What is the number of lines in these records that hold the word "ipynb"? Reply with that number alone.

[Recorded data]
#####
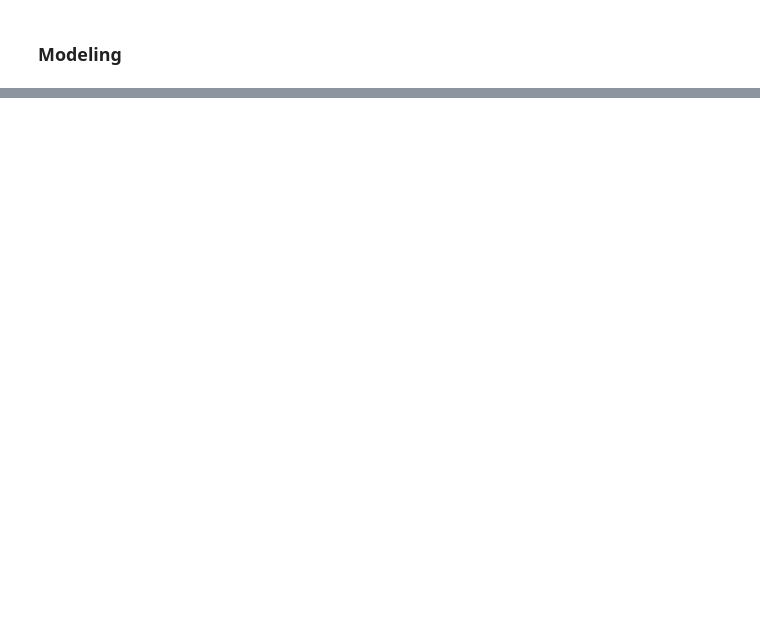
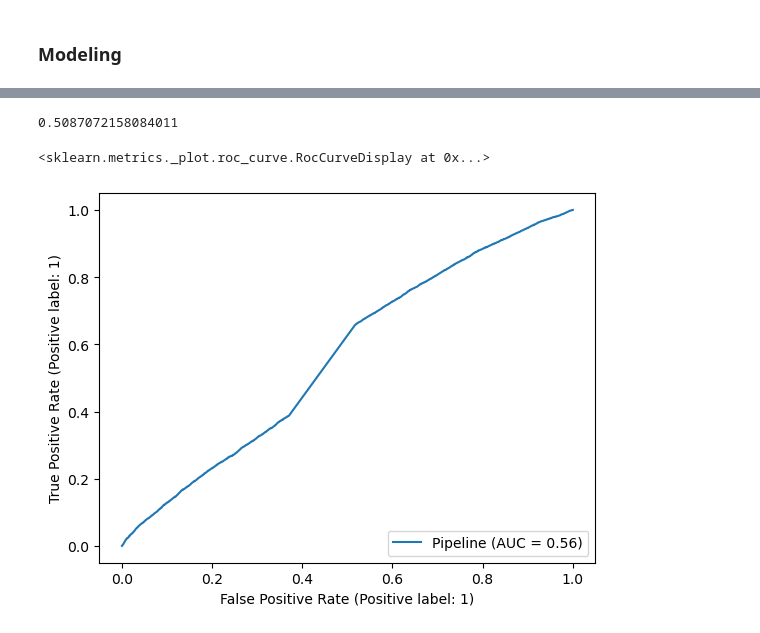
Before and after one commit to vszontagh/NLP_toxic_comment_classification, a Jupyter notebook: Toxic_Comment_Classification.ipynb, the cells around one changed output, grey strips where cells are left out. Drawn from its saved outputs; the diff is of its cells as text; code cells hidden in the pictures; blank space fills up the shorter version.

```diff
--- a/Toxic_Comment_Classification.ipynb
+++ b/Toxic_Comment_Classification.ipynb
@@ -440,0 +465,4 @@ ConfusionMatrixDisplay.from_estimator(mod_pipe, transformed_test, y_test);
+# %%
+pipe1 = Pipeline([('vectorizer', TfidfVectorizer(max_df=0.95, min_df=0.05)),
+                 ('smote', SMOTE()),
+                 ('multinb', MultinomialNB())])
@@ -442,0 +519,10 @@ ConfusionMatrixDisplay.from_estimator(mod_pipe, transformed_test, y_test);
+# %%
+roc_auc_score(y_test, y_pred)
+# %% [output]
+0.5087072158084011
+# %%
+#plot_roc_curve(mod_pipe, X_test, y_test)
+RocCurveDisplay.from_estimator(pipe1, X_test_proc, y_test)
+# %% [output]
+<sklearn.metrics._plot.roc_curve.RocCurveDisplay at 0x...>
+[figure, added]
```
Also changed, not shown: parts of 127 cells of this notebook.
#####
Answer box: 3